Across the Pacific region the power distance dimension of culture varies. This refers to the relationships between people perceived to have different ‘statuses.’ In places with a low power distance, interactions are usually less formal and challenges to authority are normal and even expected. In places with a high power distance, there are greater sensitivities around rank.

A mysterious crash

It was a rainy night in Guam, when, in 1997, a perfectly good plane flown by well-trained pilots crashed into the top of a small hill near the airport. Hundreds of people – nearly everyone on board Korean Air Flight 801 – died on impact. I mention this because power distance probably explains this tragedy.

The plane’s cockpit voice recorder later revealed the co-pilot and flight engineer seemed reluctant to act despite their concern the captain was still relying on the plane’s autopilot function while steeply descending on that rainy night. There were several seconds of indecision after alarms sounded in the cockpit but when the captain finally turned off the autopilot it was too late. [1]

The crew members were behaving in accordance with hierarchical Korean culture and deferring to seniority. The failure to question the poor judgement of the captain was, in this and other similar cases, a fatal mistake. [2]

Implications of this cultural dynamic on audits

If you are in a high power distance culture, you probably already know the various protocols around greeting people. However, as an auditor (or fraud investigator), it is especially important not to let the seniority of auditee staff influence your careful examination of the information they provide. If discrepancies appear, you may need to overcome ingrained habits of deferring to authority. You should also pay attention to how this aspect of culture may affect an assessment of fraud risk.

An INTOSAI CBC blog post [3] put forward that auditors in a high power distance culture tend to adhere closely to procedural checklists, seeking the approval of their superiors. This comes at the expense of innovation in evidence gathering. They are also less likely to perceive power as a source of corruption, taking less scepticism into audit engagements.

Fostering a culture of review

On paper, a SAI might have the necessary powers to demand certain documents of interest or be entitled to be provided diligently prepared financial statements by a well-established deadline. However, all too often audits succeed or fail to make a timely impact based on the willingness of auditees to cooperate with the SAI. This is where good communication skills might be a benefit.

Ideally, auditees would readily understand that audits are a gift. However, many treat audits like an unwelcome provocation. It may be worth spending a little extra time explaining the benefits to the auditee and the public at large, of having a financial management system with this self-improvement function. You are like a mechanic looking under the hood and advising which parts need a tune up for a smoother ride. Perhaps you can think of a better comparison.

Of course, in the unreasonable absence of a paper trail to audit, there would be good reason to sound the alarm of high fraud risk.

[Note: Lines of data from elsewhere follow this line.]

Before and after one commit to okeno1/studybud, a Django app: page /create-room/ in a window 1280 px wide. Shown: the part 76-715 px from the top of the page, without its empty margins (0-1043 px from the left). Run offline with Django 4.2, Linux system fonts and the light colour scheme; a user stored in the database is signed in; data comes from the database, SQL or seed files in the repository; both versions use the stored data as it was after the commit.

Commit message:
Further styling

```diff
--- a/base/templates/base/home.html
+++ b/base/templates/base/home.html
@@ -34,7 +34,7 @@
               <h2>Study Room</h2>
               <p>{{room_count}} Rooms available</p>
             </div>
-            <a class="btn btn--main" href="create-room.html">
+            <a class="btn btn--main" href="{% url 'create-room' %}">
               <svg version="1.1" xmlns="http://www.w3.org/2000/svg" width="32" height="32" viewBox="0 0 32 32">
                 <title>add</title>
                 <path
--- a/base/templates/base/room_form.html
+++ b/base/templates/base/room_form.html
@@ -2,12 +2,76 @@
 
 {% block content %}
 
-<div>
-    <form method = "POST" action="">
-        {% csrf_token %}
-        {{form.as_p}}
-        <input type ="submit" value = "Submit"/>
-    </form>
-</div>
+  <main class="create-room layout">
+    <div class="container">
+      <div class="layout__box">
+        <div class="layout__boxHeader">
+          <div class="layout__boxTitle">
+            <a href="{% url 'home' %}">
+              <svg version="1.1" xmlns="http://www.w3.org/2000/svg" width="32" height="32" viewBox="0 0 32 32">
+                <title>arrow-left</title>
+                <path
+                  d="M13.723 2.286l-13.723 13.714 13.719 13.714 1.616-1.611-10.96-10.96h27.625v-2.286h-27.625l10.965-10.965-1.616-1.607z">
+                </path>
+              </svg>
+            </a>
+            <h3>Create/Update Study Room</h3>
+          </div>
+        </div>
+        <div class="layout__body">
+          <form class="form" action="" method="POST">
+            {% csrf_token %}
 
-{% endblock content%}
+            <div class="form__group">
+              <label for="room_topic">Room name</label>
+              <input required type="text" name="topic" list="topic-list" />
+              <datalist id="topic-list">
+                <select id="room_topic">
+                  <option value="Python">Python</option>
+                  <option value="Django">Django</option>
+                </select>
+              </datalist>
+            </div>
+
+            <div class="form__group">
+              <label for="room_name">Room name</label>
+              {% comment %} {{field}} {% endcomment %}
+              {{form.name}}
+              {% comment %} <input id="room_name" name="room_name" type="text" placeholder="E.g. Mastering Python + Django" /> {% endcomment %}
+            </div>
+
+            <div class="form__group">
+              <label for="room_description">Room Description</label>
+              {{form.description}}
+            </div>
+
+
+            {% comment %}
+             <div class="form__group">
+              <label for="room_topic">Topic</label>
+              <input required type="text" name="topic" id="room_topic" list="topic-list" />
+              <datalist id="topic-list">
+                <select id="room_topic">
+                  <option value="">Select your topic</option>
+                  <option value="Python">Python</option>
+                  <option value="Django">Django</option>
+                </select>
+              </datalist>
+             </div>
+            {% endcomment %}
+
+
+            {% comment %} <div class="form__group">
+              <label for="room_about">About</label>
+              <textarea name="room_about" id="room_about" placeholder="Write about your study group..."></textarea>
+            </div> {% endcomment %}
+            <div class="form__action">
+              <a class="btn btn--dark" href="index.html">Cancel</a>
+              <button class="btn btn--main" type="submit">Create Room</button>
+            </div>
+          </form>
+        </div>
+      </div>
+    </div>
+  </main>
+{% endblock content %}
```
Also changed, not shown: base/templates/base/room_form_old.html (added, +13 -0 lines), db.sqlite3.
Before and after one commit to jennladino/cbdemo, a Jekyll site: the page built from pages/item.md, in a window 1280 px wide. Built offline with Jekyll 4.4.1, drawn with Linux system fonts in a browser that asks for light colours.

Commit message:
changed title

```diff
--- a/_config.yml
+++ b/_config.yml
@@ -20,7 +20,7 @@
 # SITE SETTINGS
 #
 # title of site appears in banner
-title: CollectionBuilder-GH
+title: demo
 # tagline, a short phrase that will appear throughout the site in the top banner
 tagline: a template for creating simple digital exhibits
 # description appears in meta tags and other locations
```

SAIs should always strive to serve as model public sector agencies. On the topic of audit quality at the recent Congress, we discussed the importance of having a culture of review, challenging assumptions and continuous feedback for improvement. Quality doesn’t happen by accident. It needs systems in place and a ‘tone from the top’ that quality matters and that review is welcome. A SAI’s reputation is earned by the quality of its products and demonstrating a willingness to itself be transparent and open to improvement.

Sometimes it takes bravery to follow or give voice to your intuitions. An environment that welcomes a diversity of perspectives certainly makes the process easier. In either case, we need to avoid crashing the proverbial plane.


[1] Is culture a factor in air crashes? Guam probe may raise touchy issue
Don Phillips, Washington Post

[2] Could Malcolm Gladwell’s Theory of Cockpit Culture Apply to Asiana Crash?
Brian Clark Howard, National Geographic

[3] Power distance cultural dimension among auditors
Dr Sayed Alwee Hussnie Sayed Hussin, SAI Malaysia, Director of Policy and Internal Relations